Swing and blues social dance

Free swing lesson,8 p.m. to 9 p.m.

$5 open dance, 9 p.m. to 12 a.m.

Cedar Street Art Collective

1701 S. Cedar St.


Got nothing to do on Labor day weekend? Put on those dancing shoes and come out for a judgment free swing dance.


“This is casual, relaxed fun not attached to any social expectations,” Maggie Robinson, president and event organizer of Lansing Stomp said. “Once you try it, you'll wonder why you were scared.”


Noticing a lack of swing dancing operations between Grand Rapids and Detroit, Robinson started the Lansing Stomp as a nonprofit to encourage this traditional American dance form.


“Now, we provide an alcohol free space where people can socialize, make connections, enjoy themselves and exercise.”


The height of popularity in the ‘20s through the ‘40s, swing dance was born out of Harlem with a dance called the lindy hop.


“I believe that when the bandstands fell out of favor, that's when swing took a dive,” Robinson said.

Swing dancing is a way to get to know someone without speaking, Robinson said. “In close space, you understand the idiosyncrasies of people's personalities. When you are dancing with someone you are feeling them.”


Beginners shouldn’t worry about making mistakes.


“Failing is part of it — it makes it more fun and interesting. It is a dance that lets you embrace your mistakes.”
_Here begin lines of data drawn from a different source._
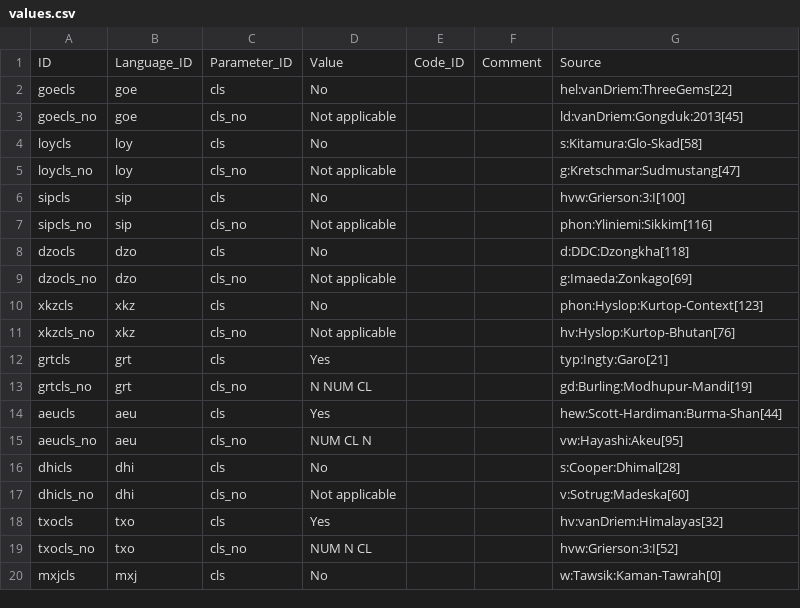
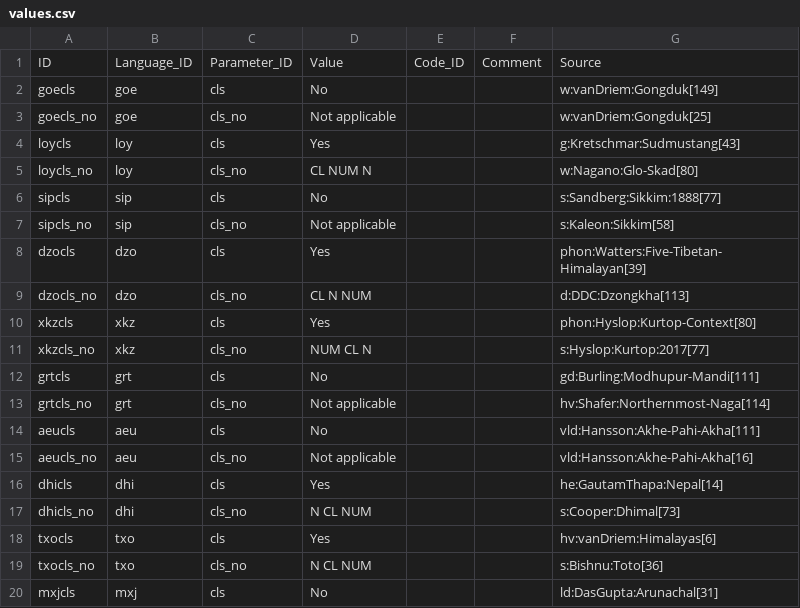
Before and after one commit to fmatter/himmiclex-cldf, a CSV file: cldf/values.csv, drawn as a sheet; only a part is shown; the diff covers the shown part only.

```diff
--- a/cldf/values.csv
+++ b/cldf/values.csv
@@ -1,20 +1,20 @@
 ID,Language_ID,Parameter_ID,Value,Code_ID,Comment,Source
-goecls,goe,cls,No,,,hel:vanDriem:ThreeGems[22]
-goecls_no,goe,cls_no,Not applicable,,,ld:vanDriem:Gongduk:2013[45]
-loycls,loy,cls,No,,,s:Kitamura:Glo-Skad[58]
-loycls_no,loy,cls_no,Not applicable,,,g:Kretschmar:Sudmustang[47]
-sipcls,sip,cls,No,,,hvw:Grierson:3:I[100]
-sipcls_no,sip,cls_no,Not applicable,,,phon:Yliniemi:Sikkim[116]
-dzocls,dzo,cls,No,,,d:DDC:Dzongkha[118]
-dzocls_no,dzo,cls_no,Not applicable,,,g:Imaeda:Zonkago[69]
-xkzcls,xkz,cls,No,,,phon:Hyslop:Kurtop-Context[123]
-xkzcls_no,xkz,cls_no,Not applicable,,,hv:Hyslop:Kurtop-Bhutan[76]
-grtcls,grt,cls,Yes,,,typ:Ingty:Garo[21]
-grtcls_no,grt,cls_no,N NUM CL,,,gd:Burling:Modhupur-Mandi[19]
-aeucls,aeu,cls,Yes,,,hew:Scott-Hardiman:Burma-Shan[44]
-aeucls_no,aeu,cls_no,NUM CL N,,,vw:Hayashi:Akeu[95]
-dhicls,dhi,cls,No,,,s:Cooper:Dhimal[28]
-dhicls_no,dhi,cls_no,Not applicable,,,v:Sotrug:Madeska[60]
-txocls,txo,cls,Yes,,,hv:vanDriem:Himalayas[32]
-txocls_no,txo,cls_no,NUM N CL,,,hvw:Grierson:3:I[52]
-mxjcls,mxj,cls,No,,,w:Tawsik:Kaman-Tawrah[0]
+goecls,goe,cls,No,,,w:vanDriem:Gongduk[149]
+goecls_no,goe,cls_no,Not applicable,,,w:vanDriem:Gongduk[25]
+loycls,loy,cls,Yes,,,g:Kretschmar:Sudmustang[43]
+loycls_no,loy,cls_no,CL NUM N,,,w:Nagano:Glo-Skad[80]
+sipcls,sip,cls,No,,,s:Sandberg:Sikkim:1888[77]
+sipcls_no,sip,cls_no,Not applicable,,,s:Kaleon:Sikkim[58]
+dzocls,dzo,cls,Yes,,,phon:Watters:Five-Tibetan-Himalayan[39]
+dzocls_no,dzo,cls_no,CL N NUM,,,d:DDC:Dzongkha[113]
+xkzcls,xkz,cls,Yes,,,phon:Hyslop:Kurtop-Context[80]
+xkzcls_no,xkz,cls_no,NUM CL N,,,s:Hyslop:Kurtop:2017[77]
+grtcls,grt,cls,No,,,gd:Burling:Modhupur-Mandi[111]
+grtcls_no,grt,cls_no,Not applicable,,,hv:Shafer:Northernmost-Naga[114]
+aeucls,aeu,cls,No,,,vld:Hansson:Akhe-Pahi-Akha[111]
+aeucls_no,aeu,cls_no,Not applicable,,,vld:Hansson:Akhe-Pahi-Akha[16]
+dhicls,dhi,cls,Yes,,,he:GautamThapa:Nepal[14]
+dhicls_no,dhi,cls_no,N CL NUM,,,s:Cooper:Dhimal[73]
+txocls,txo,cls,Yes,,,hv:vanDriem:Himalayas[6]
+txocls_no,txo,cls_no,N CL NUM,,,s:Bishnu:Toto[36]
+mxjcls,mxj,cls,No,,,ld:DasGupta:Arunachal[31]
```
Also changed, not shown: 2 removed rows and 42 edited cells elsewhere in this file, cldf/languages.csv, etc/example_data.csv, 18 other files.
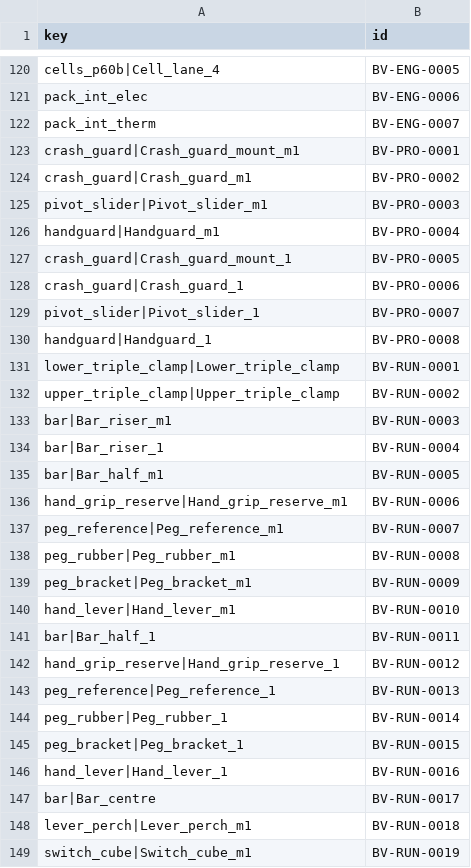
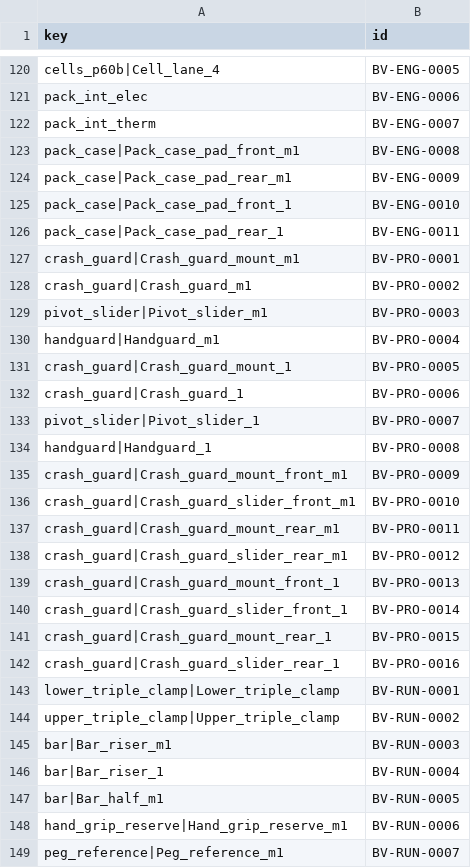
Before and after one commit to domcity2003/bavuso-motors, a CSV file: v1.0/program/data/parts-id-registry.csv, drawn as a sheet; only a part is shown, gaps mark what is left out; the shorter side is filled out with more unchanged rows; the diff names each change by its address in the sheet, - before the commit and + after, or states it on an @@ line.

```diff
--- a/v1.0/program/data/parts-id-registry.csv
+++ b/v1.0/program/data/parts-id-registry.csv
+row 123: pack_case|Pack_case_pad_front_m1 | BV-ENG-0008
+row 124: pack_case|Pack_case_pad_rear_m1 | BV-ENG-0009
+row 125: pack_case|Pack_case_pad_front_1 | BV-ENG-0010
+row 126: pack_case|Pack_case_pad_rear_1 | BV-ENG-0011
+row 135: crash_guard|Crash_guard_mount_front_m1 | BV-PRO-0009
+row 136: crash_guard|Crash_guard_slider_front_m1 | BV-PRO-0010
+row 137: crash_guard|Crash_guard_mount_rear_m1 | BV-PRO-0011
+row 138: crash_guard|Crash_guard_slider_rear_m1 | BV-PRO-0012
+row 139: crash_guard|Crash_guard_mount_front_1 | BV-PRO-0013
+row 140: crash_guard|Crash_guard_slider_front_1 | BV-PRO-0014
+row 141: crash_guard|Crash_guard_mount_rear_1 | BV-PRO-0015
+row 142: crash_guard|Crash_guard_slider_rear_1 | BV-PRO-0016
```
Also changed, not shown: v1.0/cell-placement-adventure.csv, v1.0/component-status-adventure.csv, 24 other files.
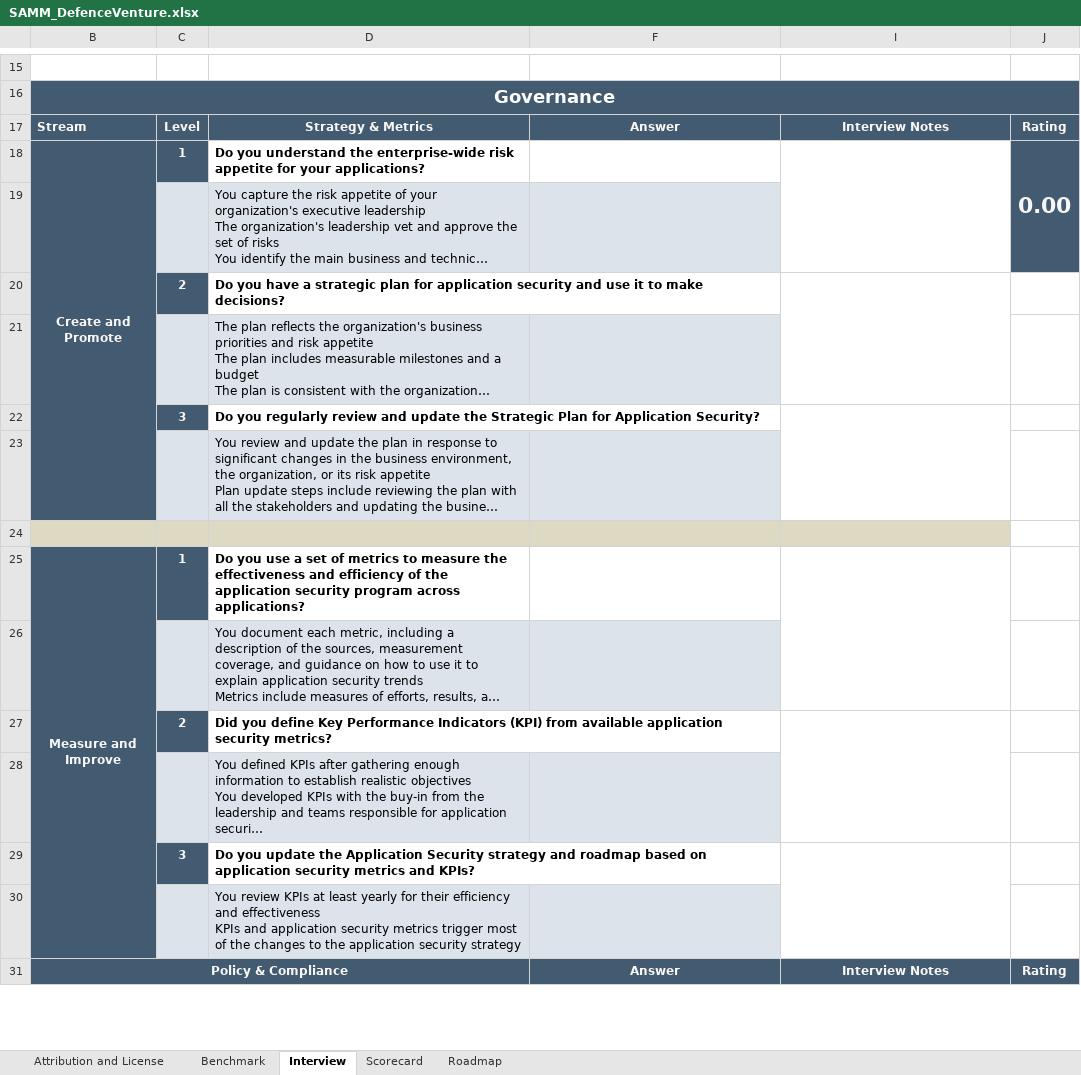
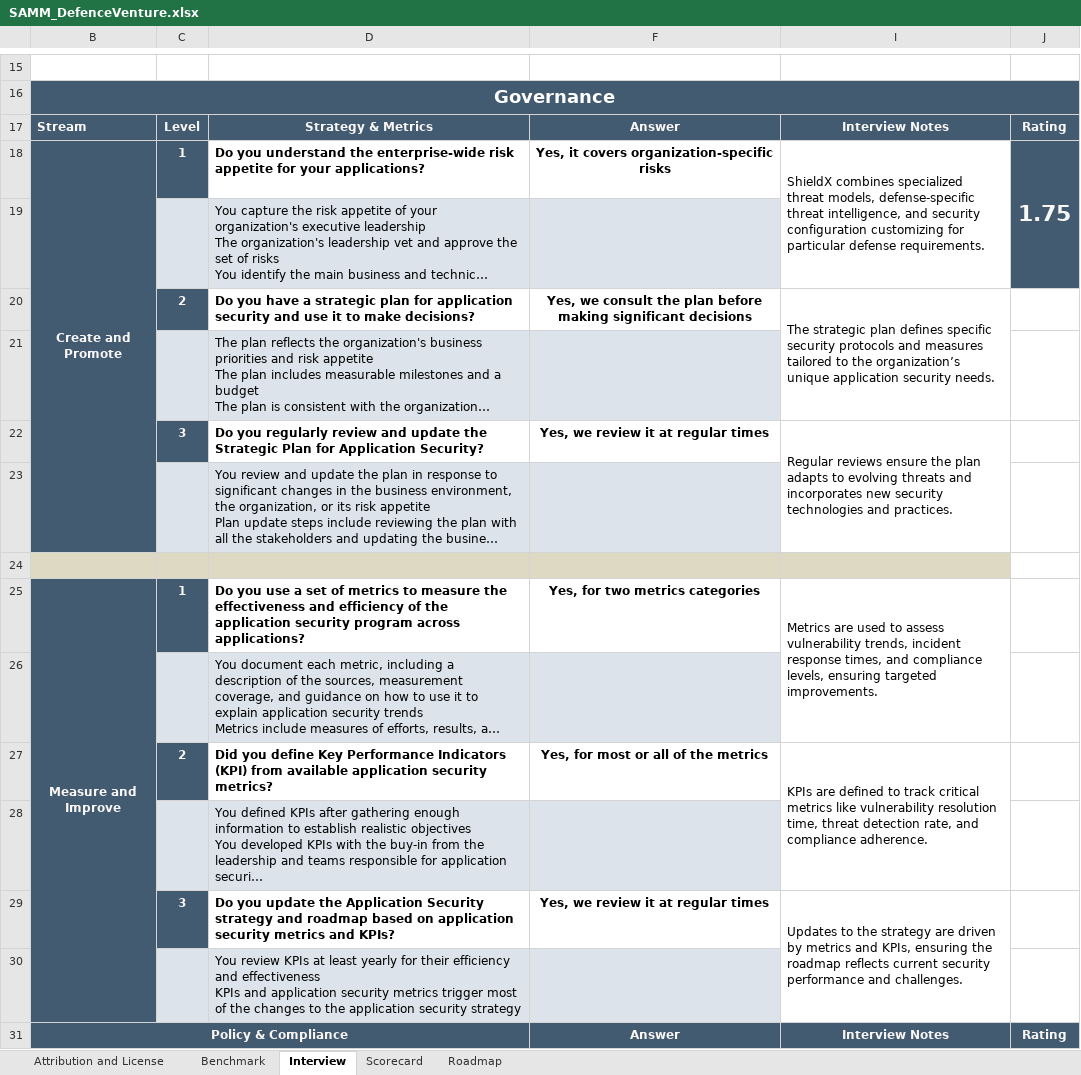
Before and after one commit to AdamT-S/Secure-Software-Development, an Excel workbook: CaseStudies/DefenceVentures/SAMM_DefenceVenture.xlsx, sheet Interview, drawn as a sheet; only a part is shown, gaps mark what is left out; long unchanged cells end in …; values as stored, in another font and other column widths than the file's, no borders; the diff covers the shown part only; the diff names each change by its address in the sheet, - before the commit and + after, or states it on an @@ line.

```diff
--- a/CaseStudies/DefenceVentures/SAMM_DefenceVenture.xlsx (sheet Interview)
+++ b/CaseStudies/DefenceVentures/SAMM_DefenceVenture.xlsx (sheet Interview)
-F18: (empty)
+F18: Yes, it covers organization-specific risks
-I18: (empty)
+I18: ShieldX combines specialized threat models, defense-specific threat intelligence, and security configuration customizing for particular defense requirements.
-J18: 0.00
+J18: 1.75
-F20: (empty)
+F20: Yes, we consult the plan before making significant decisions
-I20: (empty)
+I20: The strategic plan defines specific security protocols and measures tailored to the organization’s unique application security needs.
-F22: (empty)
+F22: Yes, we review it at regular times
-I22: (empty)
+I22: Regular reviews ensure the plan adapts to evolving threats and incorporates new security technologies and practices.
-F25: (empty)
+F25: Yes, for two metrics categories
-I25: (empty)
+I25: Metrics are used to assess vulnerability trends, incident response times, and compliance levels, ensuring targeted improvements.
-F27: (empty)
+F27: Yes, for most or all of the metrics
-I27: (empty)
+I27: KPIs are defined to track critical metrics like vulnerability resolution time, threat detection rate, and compliance adherence.
-F29: (empty)
+F29: Yes, we review it at regular times
-I29: (empty)
+I29: Updates to the strategy are driven by metrics and KPIs, ensuring the roadmap reflects current security performance and challenges.
```
Also changed, not shown: 65 edited cells elsewhere in this sheet, sheet Roadmap, sheet Scorecard, sheet Benchmark, hidden cells, charts or pictures, 1 other file.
Also, part of the night includes a blues dance from 11 p.m. to 12 a.m.


“On a dance level, blues is a little bit more low impact and simpler in its style. Swing is more aerobic.”


Robinson puts on these shows for the love of the craft, she said.


“I get to dance every weekend and I get to meet people. We are all volunteers and everything goes back into holding dances. We have a place to share what we love and meet people in our community.”